What needs to be done | In the entries below, every line with the string "migratie" is to be reported.

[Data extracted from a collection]
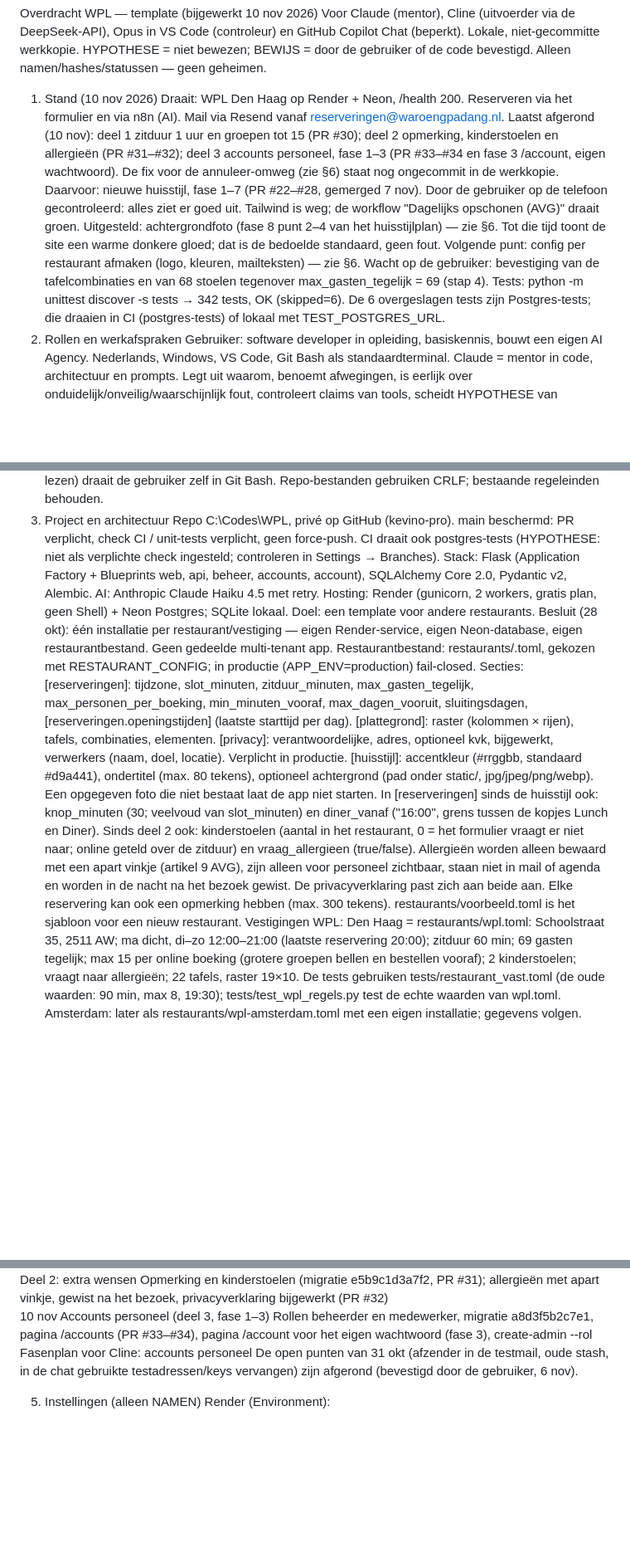
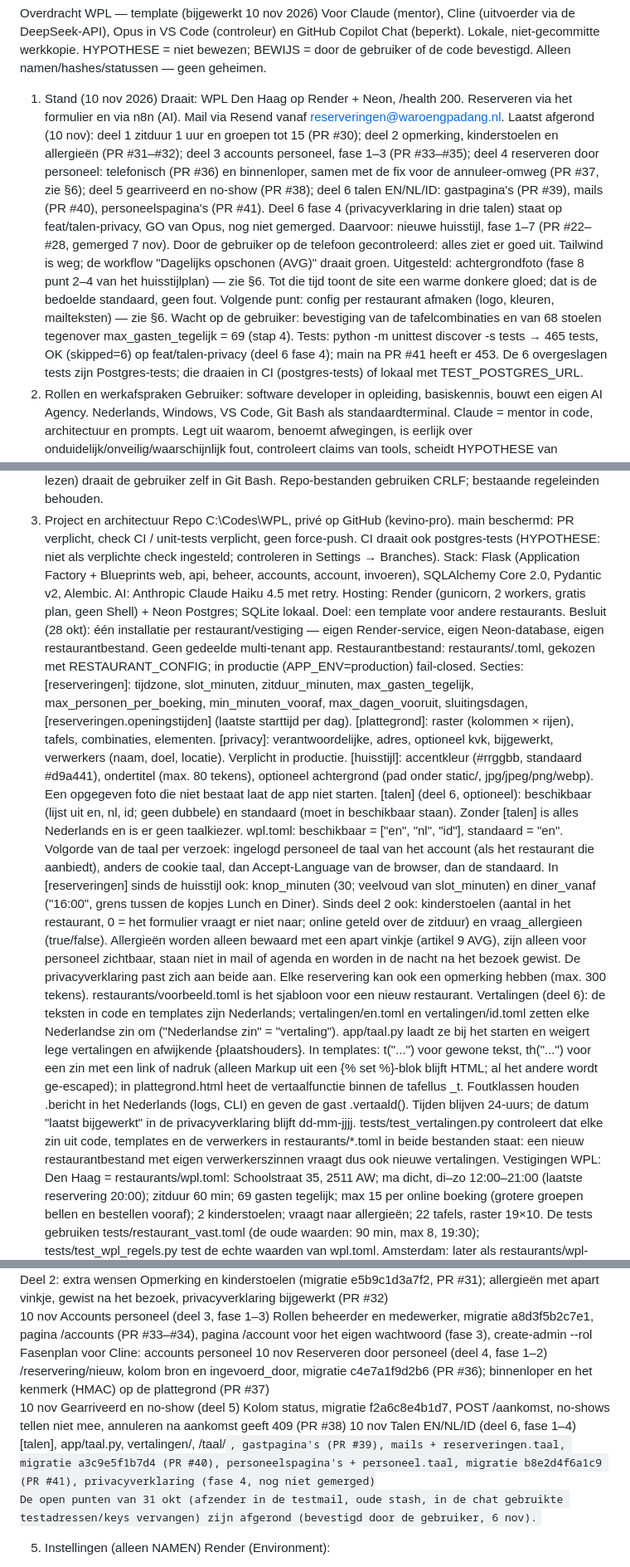
Before and after one commit to kevino-pro/Ressystem, a Markdown page: OVERDRACHT.md, 3 parts joined by grey strips. Shown at 83% size. Rendered like a GitHub page; blank space fills up the shorter version.

```diff
--- a/OVERDRACHT.md
+++ b/OVERDRACHT.md
@@ -3,12 +3,12 @@ Voor Claude (mentor), Cline (uitvoerder via de DeepSeek-API), Opus in VS Code (c
 
 1. Stand (10 nov 2026)
 Draait: WPL Den Haag op Render + Neon, /health 200. Reserveren via het formulier en via n8n (AI). Mail via Resend vanaf reserveringen@waroengpadang.nl.
-Laatst afgerond (10 nov): deel 1 zitduur 1 uur en groepen tot 15 (PR #30); deel 2 opmerking, kinderstoelen en allergieën (PR #31–#32); deel 3 accounts personeel, fase 1–3 (PR #33–#34 en fase 3 /account, eigen wachtwoord). De fix voor de annuleer-omweg (zie §6) staat nog ongecommit in de werkkopie.
+Laatst afgerond (10 nov): deel 1 zitduur 1 uur en groepen tot 15 (PR #30); deel 2 opmerking, kinderstoelen en allergieën (PR #31–#32); deel 3 accounts personeel, fase 1–3 (PR #33–#35); deel 4 reserveren door personeel: telefonisch (PR #36) en binnenloper, samen met de fix voor de annuleer-omweg (PR #37, zie §6); deel 5 gearriveerd en no-show (PR #38); deel 6 talen EN/NL/ID: gastpagina's (PR #39), mails (PR #40), personeelspagina's (PR #41). Deel 6 fase 4 (privacyverklaring in drie talen) staat op feat/talen-privacy, GO van Opus, nog niet gemerged.
 Daarvoor: nieuwe huisstijl, fase 1–7 (PR #22–#28, gemerged 7 nov). Door de gebruiker op de telefoon gecontroleerd: alles ziet er goed uit. Tailwind is weg; de workflow "Dagelijks opschonen (AVG)" draait groen.
 Uitgesteld: achtergrondfoto (fase 8 punt 2–4 van het huisstijlplan) — zie §6. Tot die tijd toont de site een warme donkere gloed; dat is de bedoelde standaard, geen fout.
 Volgende punt: config per restaurant afmaken (logo, kleuren, mailteksten) — zie §6.
 Wacht op de gebruiker: bevestiging van de tafelcombinaties en van 68 stoelen tegenover max_gasten_tegelijk = 69 (stap 4).
-Tests: python -m unittest discover -s tests → 342 tests, OK (skipped=6). De 6 overgeslagen tests zijn Postgres-tests; die draaien in CI (postgres-tests) of lokaal met TEST_POSTGRES_URL.
+Tests: python -m unittest discover -s tests → 465 tests, OK (skipped=6) op feat/talen-privacy (deel 6 fase 4); main na PR #41 heeft er 453. De 6 overgeslagen tests zijn Postgres-tests; die draaien in CI (postgres-tests) of lokaal met TEST_POSTGRES_URL.
 2. Rollen en werkafspraken
 Gebruiker: software developer in opleiding, basiskennis, bouwt een eigen AI Agency. Nederlands, Windows, VS Code, Git Bash als standaardterminal.
 Claude = mentor in code, architectuur en prompts. Legt uit waarom, benoemt afwegingen, is eerlijk over onduidelijk/onveilig/waarschijnlijk fout, controleert claims van tools, scheidt HYPOTHESE van BEWIJS, verzint geen commando's/instellingen/menunamen (verwijst naar documentatie), stelt max. één vraag per keer, antwoordt in het Nederlands, erkent eigen fouten direct.
@@ -23,16 +23,18 @@ Alle git-commando's (ook alleen-lezen) draait de gebruiker zelf in Git Bash.
 Repo-bestanden gebruiken CRLF; bestaande regeleinden behouden.
 3. Project en architectuur
 Repo C:\Codes\WPL, privé op GitHub (kevino-pro). main beschermd: PR verplicht, check CI / unit-tests verplicht, geen force-push. CI draait ook postgres-tests (HYPOTHESE: niet als verplichte check ingesteld; controleren in Settings → Branches).
-Stack: Flask (Application Factory + Blueprints web, api, beheer, accounts, account), SQLAlchemy Core 2.0, Pydantic v2, Alembic. AI: Anthropic Claude Haiku 4.5 met retry. Hosting: Render (gunicorn, 2 workers, gratis plan, geen Shell) + Neon Postgres; SQLite lokaal.
+Stack: Flask (Application Factory + Blueprints web, api, beheer, accounts, account, invoeren), SQLAlchemy Core 2.0, Pydantic v2, Alembic. AI: Anthropic Claude Haiku 4.5 met retry. Hosting: Render (gunicorn, 2 workers, gratis plan, geen Shell) + Neon Postgres; SQLite lokaal.
 Doel: een template voor andere restaurants. Besluit (28 okt): één installatie per restaurant/vestiging — eigen Render-service, eigen Neon-database, eigen restaurantbestand. Geen gedeelde multi-tenant app.
 Restaurantbestand: restaurants/<naam>.toml, gekozen met RESTAURANT_CONFIG; in productie (APP_ENV=production) fail-closed. Secties:
 [reserveringen]: tijdzone, slot_minuten, zitduur_minuten, max_gasten_tegelijk, max_personen_per_boeking, min_minuten_vooraf, max_dagen_vooruit, sluitingsdagen, [reserveringen.openingstijden] (laatste starttijd per dag).
 [plattegrond]: raster (kolommen × rijen), tafels, combinaties, elementen.
 [privacy]: verantwoordelijke, adres, optioneel kvk, bijgewerkt, verwerkers (naam, doel, locatie). Verplicht in productie.
 [huisstijl]: accentkleur (#rrggbb, standaard #d9a441), ondertitel (max. 80 tekens), optioneel achtergrond (pad onder static/, jpg/jpeg/png/webp). Een opgegeven foto die niet bestaat laat de app niet starten.
+[talen] (deel 6, optioneel): beschikbaar (lijst uit en, nl, id; geen dubbele) en standaard (moet in beschikbaar staan). Zonder [talen] is alles Nederlands en is er geen taalkiezer. wpl.toml: beschikbaar = ["en", "nl", "id"], standaard = "en". Volgorde van de taal per verzoek: ingelogd personeel de taal van het account (als het restaurant die aanbiedt), anders de cookie taal, dan Accept-Language van de browser, dan de standaard.
 In [reserveringen] sinds de huisstijl ook: knop_minuten (30; veelvoud van slot_minuten) en diner_vanaf ("16:00", grens tussen de kopjes Lunch en Diner).
 Sinds deel 2 ook: kinderstoelen (aantal in het restaurant, 0 = het formulier vraagt er niet naar; online geteld over de zitduur) en vraag_allergieen (true/false). Allergieën worden alleen bewaard met een apart vinkje (artikel 9 AVG), zijn alleen voor personeel zichtbaar, staan niet in mail of agenda en worden in de nacht na het bezoek gewist. De privacyverklaring past zich aan beide aan. Elke reservering kan ook een opmerking hebben (max. 300 tekens).
 restaurants/voorbeeld.toml is het sjabloon voor een nieuw restaurant.
+Vertalingen (deel 6): de teksten in code en templates zijn Nederlands; vertalingen/en.toml en vertalingen/id.toml zetten elke Nederlandse zin om ("Nederlandse zin" = "vertaling"). app/taal.py laadt ze bij het starten en weigert lege vertalingen en afwijkende {plaatshouders}. In templates: t("...") voor gewone tekst, th("...") voor een zin met een link of nadruk (alleen Markup uit een {% set %}-blok blijft HTML; al het andere wordt ge-escaped); in plattegrond.html heet de vertaalfunctie binnen de tafellus _t. Foutklassen houden .bericht in het Nederlands (logs, CLI) en geven de gast .vertaald(). Tijden blijven 24-uurs; de datum "laatst bijgewerkt" in de privacyverklaring blijft dd-mm-jjjj. tests/test_vertalingen.py controleert dat elke zin uit code, templates en de verwerkers in restaurants/*.toml in beide bestanden staat: een nieuw restaurantbestand met eigen verwerkerszinnen vraagt dus ook nieuwe vertalingen.
 Vestigingen WPL:
 Den Haag = restaurants/wpl.toml: Schoolstraat 35, 2511 AW; ma dicht, di–zo 12:00–21:00 (laatste reservering 20:00); zitduur 60 min; 69 gasten tegelijk; max 15 per online boeking (grotere groepen bellen en bestellen vooraf); 2 kinderstoelen; vraagt naar allergieën; 22 tafels, raster 19×10. De tests gebruiken tests/restaurant_vast.toml (de oude waarden: 90 min, max 8, 19:30); tests/test_wpl_regels.py test de echte waarden van wpl.toml.
 Amsterdam: later als restaurants/wpl-amsterdam.toml met een eigen installatie; gegevens volgen.
@@ -65,6 +72,9 @@ Fasenplan voor Cline: nieuwe huisstijl
 10 nov	Deel 2: extra wensen	Opmerking en kinderstoelen (migratie e5b9c1d3a7f2, PR #31); allergieën met apart vinkje, gewist na het bezoek, privacyverklaring bijgewerkt (PR #32)
 10 nov	Accounts personeel (deel 3, fase 1–3)	Rollen beheerder en medewerker, migratie a8d3f5b2c7e1, pagina /accounts (PR #33–#34), pagina /account voor het eigen wachtwoord (fase 3), create-admin --rol
 Fasenplan voor Cline: accounts personeel
+10 nov	Reserveren door personeel (deel 4, fase 1–2)	/reservering/nieuw, kolom bron en ingevoerd_door, migratie c4e7a1f9d2b6 (PR #36); binnenloper en het kenmerk (HMAC) op de plattegrond (PR #37)
+10 nov	Gearriveerd en no-show (deel 5)	Kolom status, migratie f2a6c8e4b1d7, POST /aankomst, no-shows tellen niet mee, annuleren na aankomst geeft 409 (PR #38)
+10 nov	Talen EN/NL/ID (deel 6, fase 1–4)	[talen], app/taal.py, vertalingen/, /taal/<code>, gastpagina's (PR #39), mails + reserveringen.taal, migratie a3c9e5f1b7d4 (PR #40), personeelspagina's + personeel.taal, migratie b8e2d4f6a1c9 (PR #41), privacyverklaring (fase 4, nog niet gemerged)
 De open punten van 31 okt (afzender in de testmail, oude stash, in de chat gebruikte testadressen/keys vervangen) zijn afgerond (bevestigd door de gebruiker, 6 nov).
 
 5. Instellingen (alleen NAMEN)
```
Also changed, not shown: other parts of OVERDRACHT.md (+10 -5 lines).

Task solution |
 10 nov	Deel 2: extra wensen	Opmerking en kinderstoelen (migratie e5b9c1d3a7f2, PR #31); allergieën met apart vinkje, gewist na het bezoek, privacyverklaring bijgewerkt (PR #32)
 10 nov	Accounts personeel (deel 3, fase 1–3)	Rollen beheerder en medewerker, migratie a8d3f5b2c7e1, pagina /accounts (PR #33–#34), pagina /account voor het eigen wachtwoord (fase 3), create-admin --rol
+10 nov	Reserveren door personeel (deel 4, fase 1–2)	/reservering/nieuw, kolom bron en ingevoerd_door, migratie c4e7a1f9d2b6 (PR #36); binnenloper en het kenmerk (HMAC) op de plattegrond (PR #37)
+10 nov	Gearriveerd en no-show (deel 5)	Kolom status, migratie f2a6c8e4b1d7, POST /aankomst, no-shows tellen niet mee, annuleren na aankomst geeft 409 (PR #38)
+10 nov	Talen EN/NL/ID (deel 6, fase 1–4)	[talen], app/taal.py, vertalingen/, /taal/<code>, gastpagina's (PR #39), mails + reserveringen.taal, migratie a3c9e5f1b7d4 (PR #40), personeelspagina's + personeel.taal, migratie b8e2d4f6a1c9 (PR #41), privacyverklaring (fase 4, nog niet gemerged)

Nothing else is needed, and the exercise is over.